-- Input for this task follows --

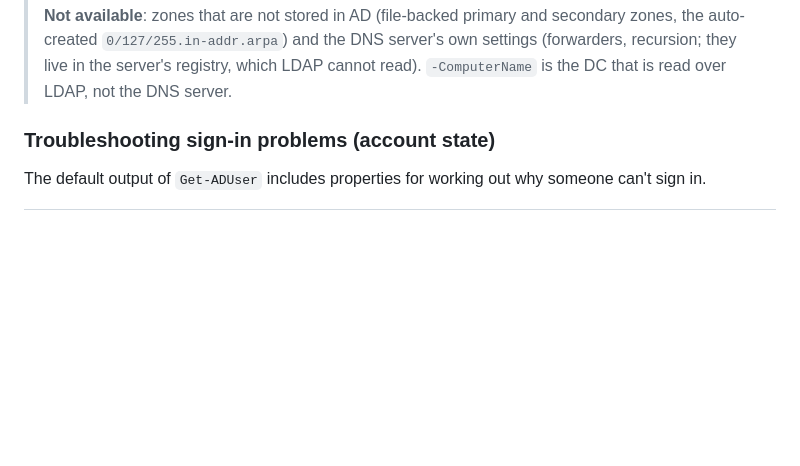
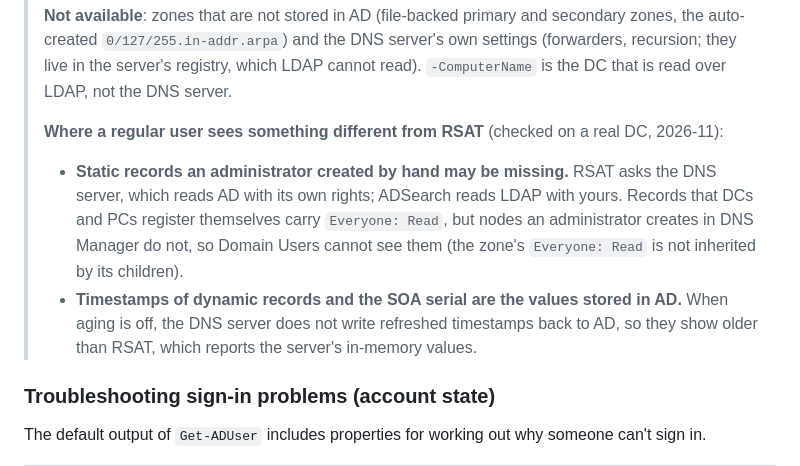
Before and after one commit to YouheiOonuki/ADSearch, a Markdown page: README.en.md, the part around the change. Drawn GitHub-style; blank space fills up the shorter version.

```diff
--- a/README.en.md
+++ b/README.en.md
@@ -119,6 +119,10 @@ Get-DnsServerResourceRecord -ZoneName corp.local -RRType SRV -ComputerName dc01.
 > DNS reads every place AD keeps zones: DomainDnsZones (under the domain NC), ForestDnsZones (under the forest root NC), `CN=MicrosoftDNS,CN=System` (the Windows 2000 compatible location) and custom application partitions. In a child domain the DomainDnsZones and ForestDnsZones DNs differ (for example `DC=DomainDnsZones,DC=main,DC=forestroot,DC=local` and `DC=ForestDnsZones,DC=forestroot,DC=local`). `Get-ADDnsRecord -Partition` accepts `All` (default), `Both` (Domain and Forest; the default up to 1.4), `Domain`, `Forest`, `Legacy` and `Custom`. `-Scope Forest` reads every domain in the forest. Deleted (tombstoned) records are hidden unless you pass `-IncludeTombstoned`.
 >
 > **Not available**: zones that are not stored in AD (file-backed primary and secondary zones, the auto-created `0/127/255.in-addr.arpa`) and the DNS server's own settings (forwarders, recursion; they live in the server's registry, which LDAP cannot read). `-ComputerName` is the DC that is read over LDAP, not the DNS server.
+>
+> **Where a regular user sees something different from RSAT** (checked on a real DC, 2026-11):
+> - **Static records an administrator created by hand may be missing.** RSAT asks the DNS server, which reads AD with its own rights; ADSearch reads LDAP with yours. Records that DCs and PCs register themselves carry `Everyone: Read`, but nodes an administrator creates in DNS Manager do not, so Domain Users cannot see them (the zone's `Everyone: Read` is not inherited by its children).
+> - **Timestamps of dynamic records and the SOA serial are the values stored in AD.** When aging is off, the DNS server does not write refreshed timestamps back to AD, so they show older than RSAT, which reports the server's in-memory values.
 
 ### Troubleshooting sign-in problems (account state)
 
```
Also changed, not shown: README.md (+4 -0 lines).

-- Input for this task concluded --

What to produce: From the first line to the last, retype the material exactly and exclude the pictures.

The answer:
Before and after one commit to YouheiOonuki/ADSearch, a Markdown page: README.en.md, the part around the change. Drawn GitHub-style; blank space fills up the shorter version.

```diff
--- a/README.en.md
+++ b/README.en.md
@@ -119,6 +119,10 @@ Get-DnsServerResourceRecord -ZoneName corp.local -RRType SRV -ComputerName dc01.
 > DNS reads every place AD keeps zones: DomainDnsZones (under the domain NC), ForestDnsZones (under the forest root NC), `CN=MicrosoftDNS,CN=System` (the Windows 2000 compatible location) and custom application partitions. In a child domain the DomainDnsZones and ForestDnsZones DNs differ (for example `DC=DomainDnsZones,DC=main,DC=forestroot,DC=local` and `DC=ForestDnsZones,DC=forestroot,DC=local`). `Get-ADDnsRecord -Partition` accepts `All` (default), `Both` (Domain and Forest; the default up to 1.4), `Domain`, `Forest`, `Legacy` and `Custom`. `-Scope Forest` reads every domain in the forest. Deleted (tombstoned) records are hidden unless you pass `-IncludeTombstoned`.
 >
 > **Not available**: zones that are not stored in AD (file-backed primary and secondary zones, the auto-created `0/127/255.in-addr.arpa`) and the DNS server's own settings (forwarders, recursion; they live in the server's registry, which LDAP cannot read). `-ComputerName` is the DC that is read over LDAP, not the DNS server.
+>
+> **Where a regular user sees something different from RSAT** (checked on a real DC, 2026-11):
+> - **Static records an administrator created by hand may be missing.** RSAT asks the DNS server, which reads AD with its own rights; ADSearch reads LDAP with yours. Records that DCs and PCs register themselves carry `Everyone: Read`, but nodes an administrator creates in DNS Manager do not, so Domain Users cannot see them (the zone's `Everyone: Read` is not inherited by its children).
+> - **Timestamps of dynamic records and the SOA serial are the values stored in AD.** When aging is off, the DNS server does not write refreshed timestamps back to AD, so they show older than RSAT, which reports the server's in-memory values.
 
 ### Troubleshooting sign-in problems (account state)
 
```
Also changed, not shown: README.md (+4 -0 lines).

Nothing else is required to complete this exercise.